“It’s things like that, that makes it a hard club to like or want to align with,” said Solana.

In December, Solana traveled to Phoenix to attend the Campus Leadership Project’s convention, an event organized by Turning Point, which is headquartered in Phoenix. Solana said he while he was in Phoenix he did attend some Turning Point events at its rally, AmericaFest. Solana said he did not attend events featuring Kyle Rittenhouse, who spoke at the rally a month after he was acquitted on murder charges.

Solana said he was invited to the leadership convention by Leah Jackson, his running mate and secretary of the Coastal Turning Point chapter. Jackson’s bid for office was unsuccessful, but Solana said their campaigning together likely caused many students to assume he is also a member of the Turning Point club.

“SGA is not politically affiliated.

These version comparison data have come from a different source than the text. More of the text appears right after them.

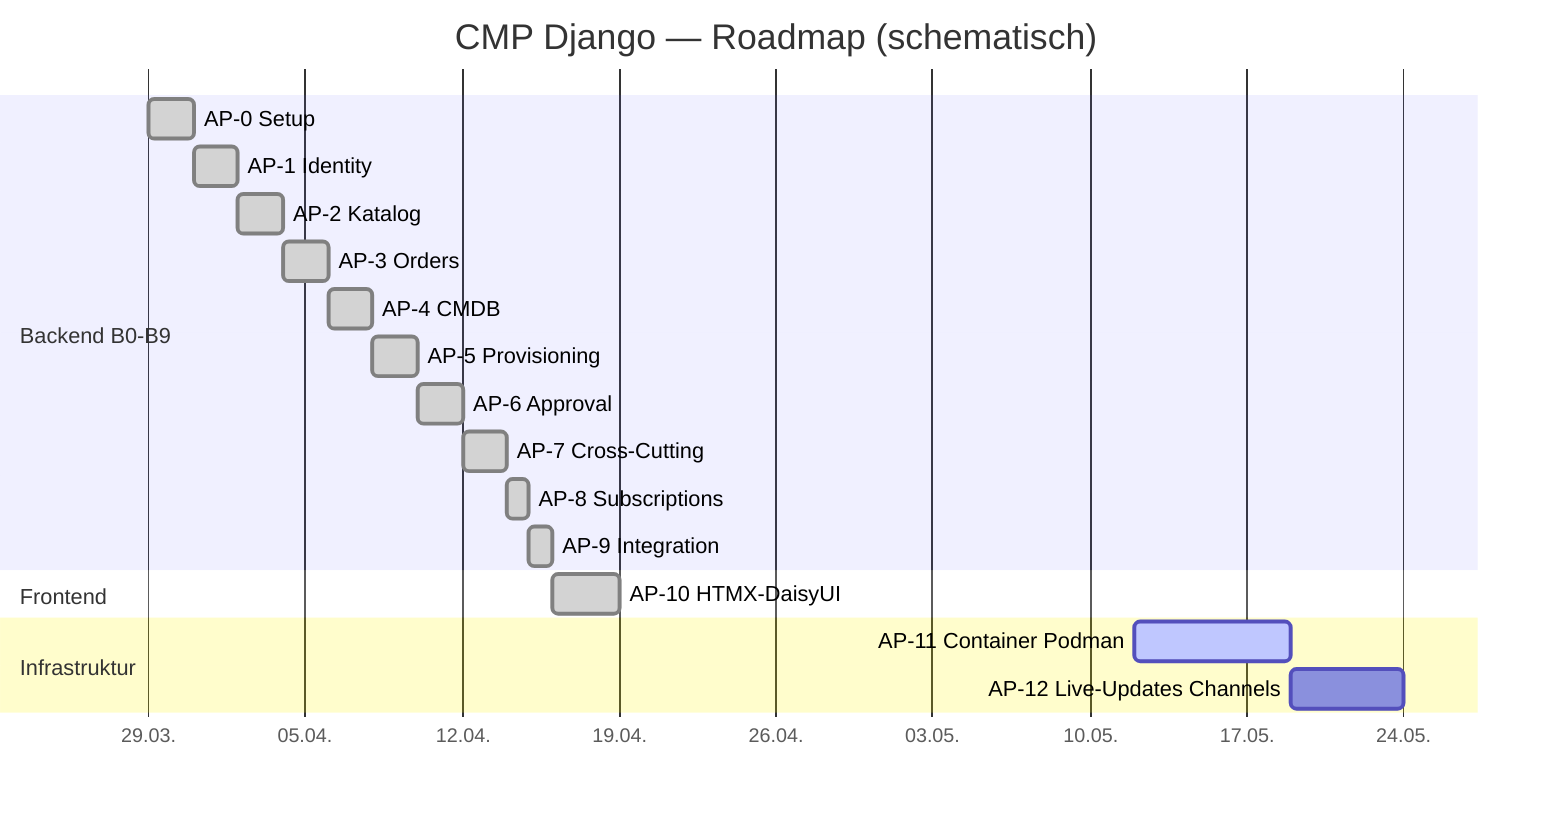
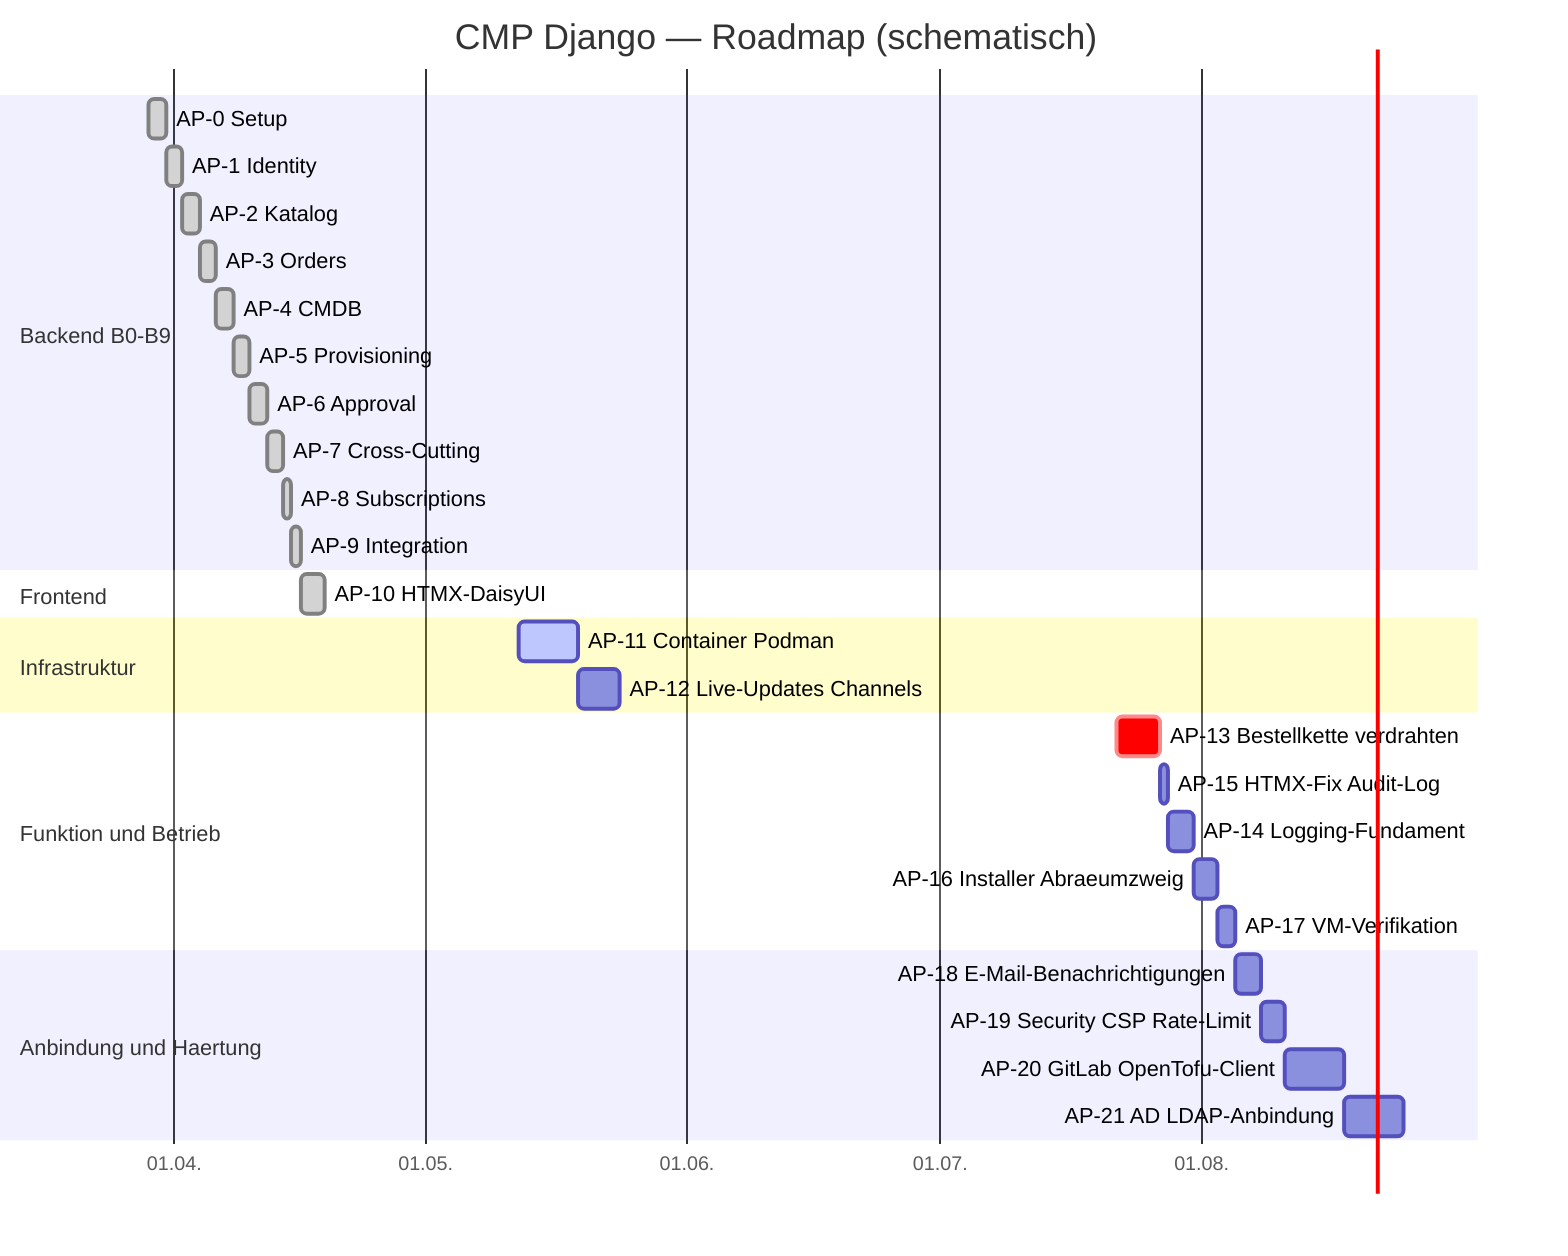
gantt
    title CMP Django — Roadmap (schematisch)
    dateFormat YYYY-MM-DD
    axisFormat %d.%m.
    section Backend B0-B9
    AP-0 Setup            :done, a0, 2026-03-29, 2d
    AP-1 Identity         :done, a1, 2026-03-31, 2d
    AP-2 Katalog          :done, a2, 2026-04-02, 2d
    AP-3 Orders           :done, a3, 2026-04-04, 2d
    AP-4 CMDB             :done, a4, 2026-04-06, 2d
    AP-5 Provisioning     :done, a5, 2026-04-08, 2d
    AP-6 Approval         :done, a6, 2026-04-10, 2d
    AP-7 Cross-Cutting    :done, a7, 2026-04-12, 2d
    AP-8 Subscriptions    :done, a8, 2026-04-14, 1d
    AP-9 Integration      :done, a9, 2026-04-15, 1d
    section Frontend
    AP-10 HTMX-DaisyUI    :done, a10, 2026-04-16, 3d
    section Infrastruktur
    AP-11 Container Podman :active, a11, 2026-05-12, 7d
    AP-12 Live-Updates Channels :a12, 2026-05-19, 5d
+     section Funktion und Betrieb
+     AP-13 Bestellkette verdrahten :crit, a13, 2026-07-22, 5d
+     AP-15 HTMX-Fix Audit-Log      :a15, 2026-07-27, 1d
+     AP-14 Logging-Fundament       :a14, 2026-07-28, 3d
+     AP-16 Installer Abraeumzweig  :a16, 2026-07-31, 3d
+     AP-17 VM-Verifikation         :a17, 2026-08-03, 2d
+     section Anbindung und Haertung
+     AP-18 E-Mail-Benachrichtigungen :a18, 2026-08-05, 3d
+     AP-19 Security CSP Rate-Limit   :a19, 2026-08-08, 3d
+     AP-20 GitLab OpenTofu-Client    :a20, 2026-08-11, 7d
+     AP-21 AD LDAP-Anbindung         :a21, 2026-08-18, 7d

We remain neutral, regardless of our own political affiliation,” said Martin. “You shouldn’t bring in anything from the outside, you have to stand in the gaps.”

Solana said he views Martin as a strong leader because she comes off as straightforward and honest. He said he believes he will be able to fill her shoes and bring the same personality as he takes her place.

“I’m not going to say I’m going to do better than Brianna. She went into her office position wanting to be better than the previous president, and I’m going to go into this one trying to be better than the previous president as well,” said Solana.

Martin said she was inspired by the previous president and wanted to elevate his work. Martin said Solana has mentioned wanting to learn how to hear the needs of students of color.

According to Roberts, the vice president runs the meetings with the senate while the president sets the agenda. The Board of Trustees turn to SGA when they need to know what students think about an issue.

SGA is comprised of senators who represent the different colleges and graduating classes. The student government’s main duties are to propose bills and vote on them. The funding for SGA projects comes from student fees, and that money is distributed back to organizations across campus.

To get an inside look as to what SGA is doing, Roberts said there are multiple bills in the process of being passed. One proposed a midterm course evaluation to relay feedback to professors earlier in the semester. Martin is currently working on a bill with the CCU Muslim Club to establish a non-denominational prayer room on campus.

“As you see how things play out over a year, you begin to realize there are a lot of things that have changed for the better as a consequence of this very slow, methodical approach to getting things done,” Roberts said.

The main example Roberts used to prove that bills have a purpose to SGA is one regarding Summa Cum Laude, an honor recognizing students with the highest GPA. One student came a few decimal points short of the 4.0 requirement, but many other students ran into the same problem. After seeing the differing requirements at other colleges in South Carolina, SGA proposed a bill to lower the requirement to match other schools.

Two other students ran in opposition against Solana, including Destiny Jackson, a junior psychology major. She is currently president pro-tempore of SGA and has worked on issues regarding transportation, parking and inclusion.

The other student who ran for president was Caleb Cox, a freshman psychology major. He said before the election his goals were aimed toward creating one campus for all students, no matter their race, ethnicity, or religion.

The other SGA winners are as follows:

  • Executive Vice President: Gabrielle Ryder

  • VP of Finance: Ryleigh Gregory

  • VP of Public Relations: Ansleigh Touchberry

Martin said the senators are important and mean a lot to her, and the quality of the students continues to amaze her. Roberts said she encourages all students to get involved with SGA and pay attention to voting and election results.

The Student Government Association has announced the winners of all executive positions for the 22-23 academic school year, including Executive President Mateo Solana. Solana will focus on solving issues revolving around a safer campus, club expansion, more parking, student voice, and tuition transparency.